- **WHAT THE EXERCISE ASKS**: Please return the listing below exactly, without any of its pictures.

- **MATERIAL SHOWN**:
========

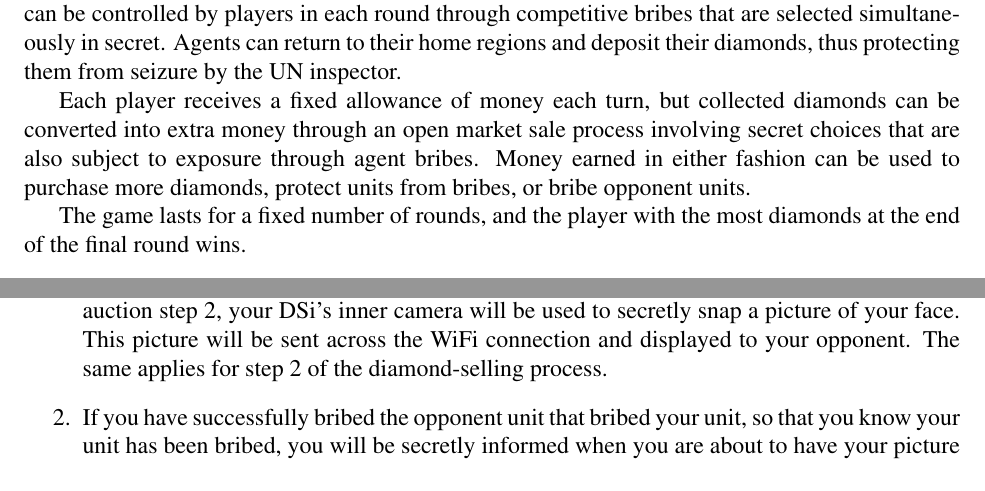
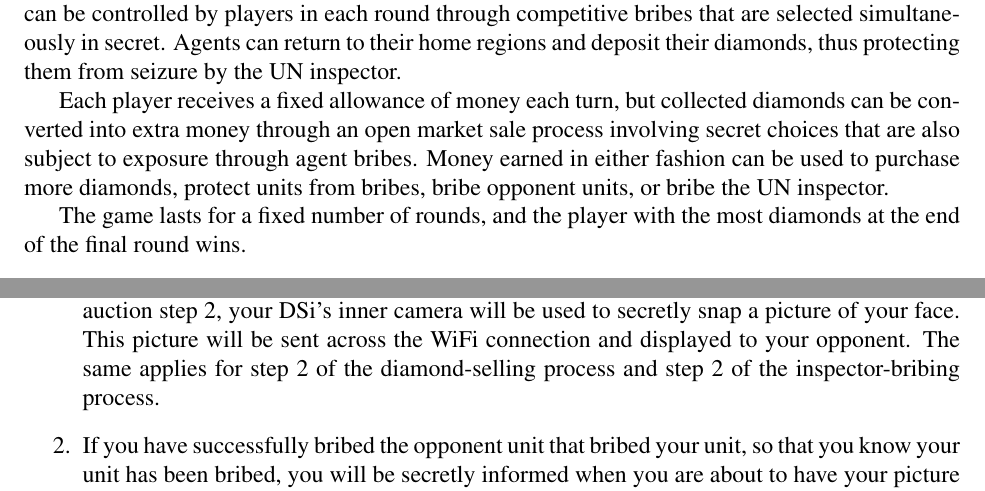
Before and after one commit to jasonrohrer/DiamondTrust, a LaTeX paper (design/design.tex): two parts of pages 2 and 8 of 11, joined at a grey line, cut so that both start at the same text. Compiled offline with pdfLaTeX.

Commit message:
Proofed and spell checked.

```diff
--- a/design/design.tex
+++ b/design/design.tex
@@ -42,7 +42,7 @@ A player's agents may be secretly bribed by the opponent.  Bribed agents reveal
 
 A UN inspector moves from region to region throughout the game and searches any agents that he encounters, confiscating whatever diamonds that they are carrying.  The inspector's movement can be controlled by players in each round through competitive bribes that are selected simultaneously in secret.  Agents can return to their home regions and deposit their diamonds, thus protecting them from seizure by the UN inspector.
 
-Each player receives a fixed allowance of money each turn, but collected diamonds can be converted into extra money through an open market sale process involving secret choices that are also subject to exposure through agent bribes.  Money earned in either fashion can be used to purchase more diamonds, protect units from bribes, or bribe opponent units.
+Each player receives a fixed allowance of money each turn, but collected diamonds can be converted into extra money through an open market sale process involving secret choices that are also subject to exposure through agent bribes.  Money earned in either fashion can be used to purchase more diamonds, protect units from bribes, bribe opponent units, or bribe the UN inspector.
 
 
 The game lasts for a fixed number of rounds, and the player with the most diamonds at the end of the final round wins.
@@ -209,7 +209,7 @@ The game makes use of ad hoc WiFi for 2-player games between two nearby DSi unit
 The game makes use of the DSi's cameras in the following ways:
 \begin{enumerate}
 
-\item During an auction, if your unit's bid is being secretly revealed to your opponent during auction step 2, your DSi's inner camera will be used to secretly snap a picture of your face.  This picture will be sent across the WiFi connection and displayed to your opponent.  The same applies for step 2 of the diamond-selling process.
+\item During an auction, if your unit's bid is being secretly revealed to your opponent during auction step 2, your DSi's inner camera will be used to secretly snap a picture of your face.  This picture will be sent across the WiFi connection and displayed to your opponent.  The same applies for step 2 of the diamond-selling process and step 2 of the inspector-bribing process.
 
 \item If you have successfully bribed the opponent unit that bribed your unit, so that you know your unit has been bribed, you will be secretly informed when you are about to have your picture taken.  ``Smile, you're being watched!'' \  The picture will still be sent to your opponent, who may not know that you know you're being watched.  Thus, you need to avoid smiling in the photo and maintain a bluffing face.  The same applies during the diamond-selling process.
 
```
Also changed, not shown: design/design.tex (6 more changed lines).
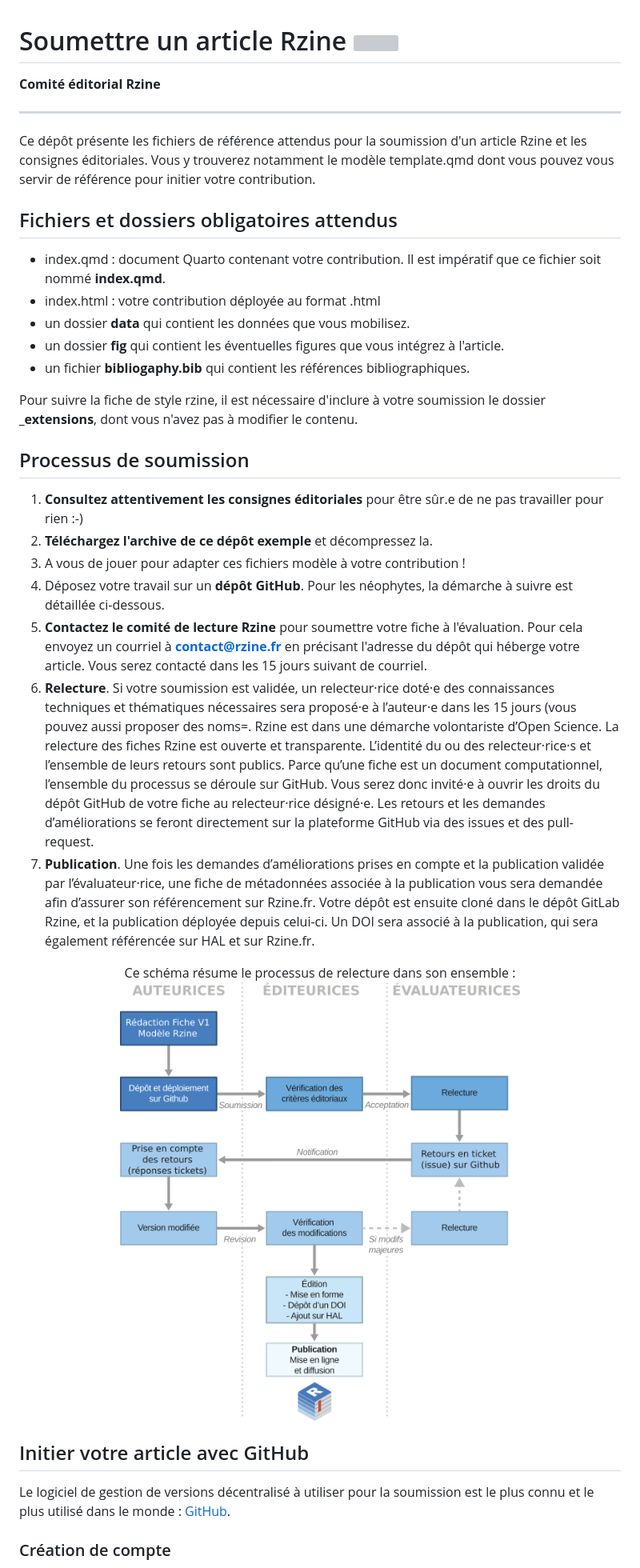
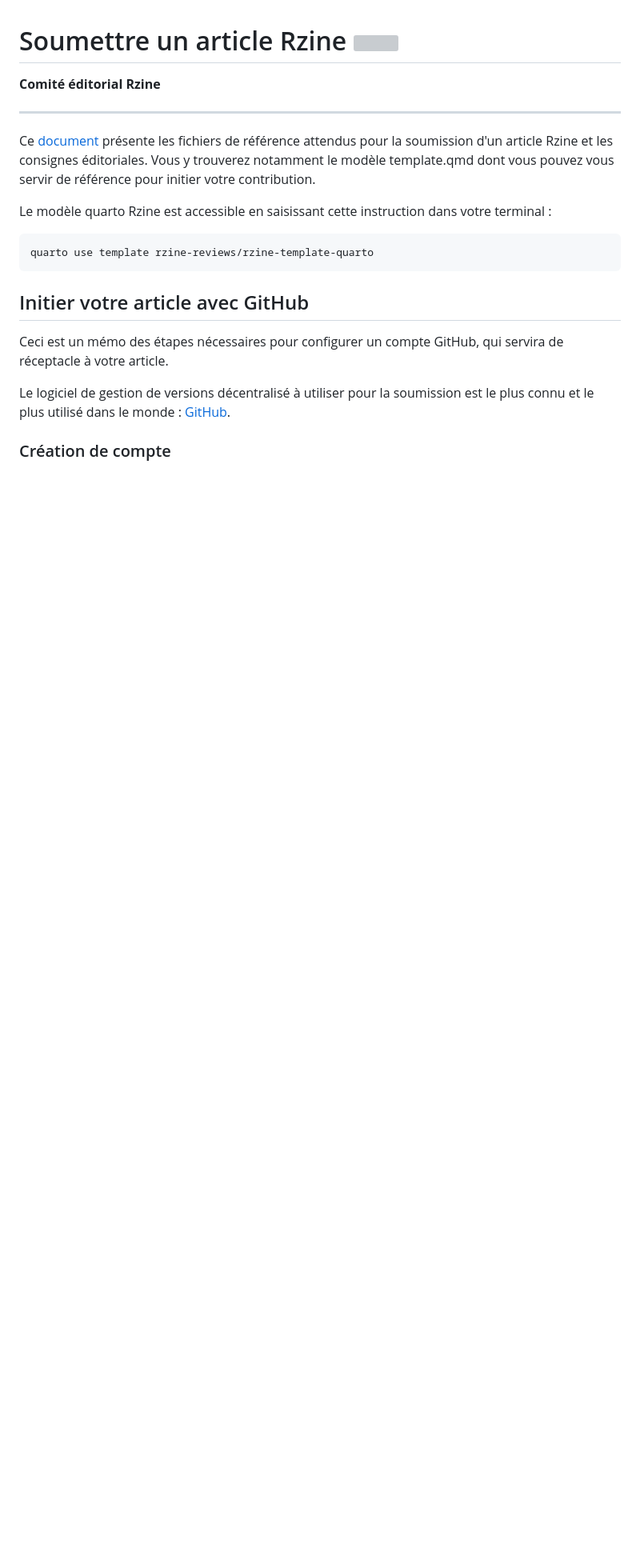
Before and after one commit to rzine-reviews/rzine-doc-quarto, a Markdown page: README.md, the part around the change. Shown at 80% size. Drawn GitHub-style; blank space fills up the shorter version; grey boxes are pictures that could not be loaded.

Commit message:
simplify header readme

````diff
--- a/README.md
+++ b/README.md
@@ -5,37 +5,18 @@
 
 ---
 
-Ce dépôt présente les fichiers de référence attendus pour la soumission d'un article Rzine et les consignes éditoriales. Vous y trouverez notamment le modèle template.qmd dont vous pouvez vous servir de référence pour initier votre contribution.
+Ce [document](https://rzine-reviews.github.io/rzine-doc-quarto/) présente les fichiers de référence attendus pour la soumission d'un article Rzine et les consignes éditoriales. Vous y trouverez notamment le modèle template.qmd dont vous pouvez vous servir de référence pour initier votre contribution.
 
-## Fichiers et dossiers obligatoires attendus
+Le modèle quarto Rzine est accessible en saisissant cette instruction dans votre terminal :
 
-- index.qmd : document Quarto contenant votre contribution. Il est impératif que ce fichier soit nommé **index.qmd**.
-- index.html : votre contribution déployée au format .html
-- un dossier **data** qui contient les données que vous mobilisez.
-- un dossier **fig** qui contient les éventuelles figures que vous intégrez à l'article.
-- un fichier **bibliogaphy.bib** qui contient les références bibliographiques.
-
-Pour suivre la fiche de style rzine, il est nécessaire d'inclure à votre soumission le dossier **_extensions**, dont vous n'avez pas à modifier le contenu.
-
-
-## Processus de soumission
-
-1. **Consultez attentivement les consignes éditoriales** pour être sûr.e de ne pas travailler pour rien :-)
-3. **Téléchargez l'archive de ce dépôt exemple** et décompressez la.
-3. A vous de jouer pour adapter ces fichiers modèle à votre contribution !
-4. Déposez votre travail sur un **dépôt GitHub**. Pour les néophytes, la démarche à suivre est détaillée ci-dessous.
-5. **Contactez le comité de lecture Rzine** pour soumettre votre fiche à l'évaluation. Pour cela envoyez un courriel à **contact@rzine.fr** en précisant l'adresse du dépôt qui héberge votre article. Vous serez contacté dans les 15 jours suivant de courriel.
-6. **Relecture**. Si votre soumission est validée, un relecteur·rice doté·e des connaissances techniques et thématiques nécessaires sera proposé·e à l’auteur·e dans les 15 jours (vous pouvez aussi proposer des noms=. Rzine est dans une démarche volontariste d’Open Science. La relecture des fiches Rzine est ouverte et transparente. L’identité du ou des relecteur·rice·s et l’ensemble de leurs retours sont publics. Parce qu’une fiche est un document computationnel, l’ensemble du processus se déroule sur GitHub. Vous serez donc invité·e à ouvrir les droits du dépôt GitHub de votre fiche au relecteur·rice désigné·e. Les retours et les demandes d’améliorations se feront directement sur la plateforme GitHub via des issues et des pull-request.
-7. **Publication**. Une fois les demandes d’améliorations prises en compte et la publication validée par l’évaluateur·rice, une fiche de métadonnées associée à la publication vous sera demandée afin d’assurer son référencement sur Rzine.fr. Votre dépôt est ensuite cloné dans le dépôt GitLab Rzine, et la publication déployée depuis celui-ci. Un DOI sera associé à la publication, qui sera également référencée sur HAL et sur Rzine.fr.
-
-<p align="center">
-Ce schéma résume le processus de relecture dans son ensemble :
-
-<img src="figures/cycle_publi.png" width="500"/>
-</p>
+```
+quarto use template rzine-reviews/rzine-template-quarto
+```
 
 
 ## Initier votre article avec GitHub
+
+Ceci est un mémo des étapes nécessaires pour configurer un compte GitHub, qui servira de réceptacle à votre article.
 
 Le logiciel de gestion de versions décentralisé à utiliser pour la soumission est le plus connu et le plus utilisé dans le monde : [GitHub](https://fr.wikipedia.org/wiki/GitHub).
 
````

========

- **RESPONSE**:
Before and after one commit to jasonrohrer/DiamondTrust, a LaTeX paper (design/design.tex): two parts of pages 2 and 8 of 11, joined at a grey line, cut so that both start at the same text. Compiled offline with pdfLaTeX.

Commit message:
Proofed and spell checked.

```diff
--- a/design/design.tex
+++ b/design/design.tex
@@ -42,7 +42,7 @@ A player's agents may be secretly bribed by the opponent.  Bribed agents reveal
 
 A UN inspector moves from region to region throughout the game and searches any agents that he encounters, confiscating whatever diamonds that they are carrying.  The inspector's movement can be controlled by players in each round through competitive bribes that are selected simultaneously in secret.  Agents can return to their home regions and deposit their diamonds, thus protecting them from seizure by the UN inspector.
 
-Each player receives a fixed allowance of money each turn, but collected diamonds can be converted into extra money through an open market sale process involving secret choices that are also subject to exposure through agent bribes.  Money earned in either fashion can be used to purchase more diamonds, protect units from bribes, or bribe opponent units.
+Each player receives a fixed allowance of money each turn, but collected diamonds can be converted into extra money through an open market sale process involving secret choices that are also subject to exposure through agent bribes.  Money earned in either fashion can be used to purchase more diamonds, protect units from bribes, bribe opponent units, or bribe the UN inspector.
 
 
 The game lasts for a fixed number of rounds, and the player with the most diamonds at the end of the final round wins.
@@ -209,7 +209,7 @@ The game makes use of ad hoc WiFi for 2-player games between two nearby DSi unit
 The game makes use of the DSi's cameras in the following ways:
 \begin{enumerate}
 
-\item During an auction, if your unit's bid is being secretly revealed to your opponent during auction step 2, your DSi's inner camera will be used to secretly snap a picture of your face.  This picture will be sent across the WiFi connection and displayed to your opponent.  The same applies for step 2 of the diamond-selling process.
+\item During an auction, if your unit's bid is being secretly revealed to your opponent during auction step 2, your DSi's inner camera will be used to secretly snap a picture of your face.  This picture will be sent across the WiFi connection and displayed to your opponent.  The same applies for step 2 of the diamond-selling process and step 2 of the inspector-bribing process.
 
 \item If you have successfully bribed the opponent unit that bribed your unit, so that you know your unit has been bribed, you will be secretly informed when you are about to have your picture taken.  ``Smile, you're being watched!'' \  The picture will still be sent to your opponent, who may not know that you know you're being watched.  Thus, you need to avoid smiling in the photo and maintain a bluffing face.  The same applies during the diamond-selling process.
 
```
Also changed, not shown: design/design.tex (6 more changed lines).
Before and after one commit to rzine-reviews/rzine-doc-quarto, a Markdown page: README.md, the part around the change. Shown at 80% size. Drawn GitHub-style; blank space fills up the shorter version; grey boxes are pictures that could not be loaded.

Commit message:
simplify header readme

````diff
--- a/README.md
+++ b/README.md
@@ -5,37 +5,18 @@
 
 ---
 
-Ce dépôt présente les fichiers de référence attendus pour la soumission d'un article Rzine et les consignes éditoriales. Vous y trouverez notamment le modèle template.qmd dont vous pouvez vous servir de référence pour initier votre contribution.
+Ce [document](https://rzine-reviews.github.io/rzine-doc-quarto/) présente les fichiers de référence attendus pour la soumission d'un article Rzine et les consignes éditoriales. Vous y trouverez notamment le modèle template.qmd dont vous pouvez vous servir de référence pour initier votre contribution.
 
-## Fichiers et dossiers obligatoires attendus
+Le modèle quarto Rzine est accessible en saisissant cette instruction dans votre terminal :
 
-- index.qmd : document Quarto contenant votre contribution. Il est impératif que ce fichier soit nommé **index.qmd**.
-- index.html : votre contribution déployée au format .html
-- un dossier **data** qui contient les données que vous mobilisez.
-- un dossier **fig** qui contient les éventuelles figures que vous intégrez à l'article.
-- un fichier **bibliogaphy.bib** qui contient les références bibliographiques.
-
-Pour suivre la fiche de style rzine, il est nécessaire d'inclure à votre soumission le dossier **_extensions**, dont vous n'avez pas à modifier le contenu.
-
-
-## Processus de soumission
-
-1. **Consultez attentivement les consignes éditoriales** pour être sûr.e de ne pas travailler pour rien :-)
-3. **Téléchargez l'archive de ce dépôt exemple** et décompressez la.
-3. A vous de jouer pour adapter ces fichiers modèle à votre contribution !
-4. Déposez votre travail sur un **dépôt GitHub**. Pour les néophytes, la démarche à suivre est détaillée ci-dessous.
-5. **Contactez le comité de lecture Rzine** pour soumettre votre fiche à l'évaluation. Pour cela envoyez un courriel à **contact@rzine.fr** en précisant l'adresse du dépôt qui héberge votre article. Vous serez contacté dans les 15 jours suivant de courriel.
-6. **Relecture**. Si votre soumission est validée, un relecteur·rice doté·e des connaissances techniques et thématiques nécessaires sera proposé·e à l’auteur·e dans les 15 jours (vous pouvez aussi proposer des noms=. Rzine est dans une démarche volontariste d’Open Science. La relecture des fiches Rzine est ouverte et transparente. L’identité du ou des relecteur·rice·s et l’ensemble de leurs retours sont publics. Parce qu’une fiche est un document computationnel, l’ensemble du processus se déroule sur GitHub. Vous serez donc invité·e à ouvrir les droits du dépôt GitHub de votre fiche au relecteur·rice désigné·e. Les retours et les demandes d’améliorations se feront directement sur la plateforme GitHub via des issues et des pull-request.
-7. **Publication**. Une fois les demandes d’améliorations prises en compte et la publication validée par l’évaluateur·rice, une fiche de métadonnées associée à la publication vous sera demandée afin d’assurer son référencement sur Rzine.fr. Votre dépôt est ensuite cloné dans le dépôt GitLab Rzine, et la publication déployée depuis celui-ci. Un DOI sera associé à la publication, qui sera également référencée sur HAL et sur Rzine.fr.
-
-<p align="center">
-Ce schéma résume le processus de relecture dans son ensemble :
-
-<img src="figures/cycle_publi.png" width="500"/>
-</p>
+```
+quarto use template rzine-reviews/rzine-template-quarto
+```
 
 
 ## Initier votre article avec GitHub
+
+Ceci est un mémo des étapes nécessaires pour configurer un compte GitHub, qui servira de réceptacle à votre article.
 
 Le logiciel de gestion de versions décentralisé à utiliser pour la soumission est le plus connu et le plus utilisé dans le monde : [GitHub](https://fr.wikipedia.org/wiki/GitHub).
 
````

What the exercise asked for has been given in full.